A bipartisan group of six senators asked USDA Secretary Tom Vilsack this week to review the floor price for raw milk.
"Our domestic food supply is being severely challenged by this year's prolonged drought," the Senators' letter said.
"Since June, the cost of corn and other components of feed have risen dramatically,' the letter continued, "Corn reserves have plummeted to a 15-year low. As we face this climate crisis, a consideration of the effects on milk prices would seem to be in order."
Almost 1,600 counties in 32 states have been declared drought disaster areas, decreasing grain yields across the U.S.
"At a time when farmers' costs are soaring because of the high price of grain, I am glad that we have bipartisan support for hard-pressed dairy farmers in this letter to Secretary Vilsack," Sen. Bernie Sanders, I-Vt., said. "The letter demands that he investigate whether farmers can continue to stay in business at the milk price floor now set by the federal government," he added.
Federal milk marketing orders are administered by the USDA Agriculture Marketing Service. The orders establish minimum pricing rules in 10 regions throughout the United States (except in California) for the sale of raw fluid-grade (Grade A) milk from the producer to the processor or manufacturer.
The program sets monthly minimum prices that the milk handlers must pay. The prices that producers actually receive may be higher, depending on market conditions.
The letter was submitted by Sens.

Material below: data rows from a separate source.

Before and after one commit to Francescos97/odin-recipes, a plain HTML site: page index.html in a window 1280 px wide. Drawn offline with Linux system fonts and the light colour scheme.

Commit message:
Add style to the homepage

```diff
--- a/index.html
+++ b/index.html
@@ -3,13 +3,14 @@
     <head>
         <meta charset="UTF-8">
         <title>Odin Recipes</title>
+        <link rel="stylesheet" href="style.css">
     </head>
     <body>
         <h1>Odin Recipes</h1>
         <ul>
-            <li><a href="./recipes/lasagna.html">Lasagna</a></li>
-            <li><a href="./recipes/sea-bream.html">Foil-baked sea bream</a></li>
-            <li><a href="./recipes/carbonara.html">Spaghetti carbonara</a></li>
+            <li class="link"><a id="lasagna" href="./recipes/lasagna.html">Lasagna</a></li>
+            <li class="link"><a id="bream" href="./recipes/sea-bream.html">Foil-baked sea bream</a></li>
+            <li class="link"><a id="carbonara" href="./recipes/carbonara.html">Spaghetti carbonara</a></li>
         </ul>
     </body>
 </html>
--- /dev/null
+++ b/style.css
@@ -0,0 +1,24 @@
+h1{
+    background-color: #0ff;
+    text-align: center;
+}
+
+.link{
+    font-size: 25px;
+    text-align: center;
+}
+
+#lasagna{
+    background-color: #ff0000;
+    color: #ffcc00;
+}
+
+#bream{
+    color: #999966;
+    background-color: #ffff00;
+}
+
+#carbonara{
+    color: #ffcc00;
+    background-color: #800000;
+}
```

Sanders, Olympia Snowe, R-Maine, Susan Collins, R-Maine, Charles Schumer, D-N.Y., Kirsten Gillibrand, D-N.Y. and Al Franken, D-Minn.
Read the full text of the letter here.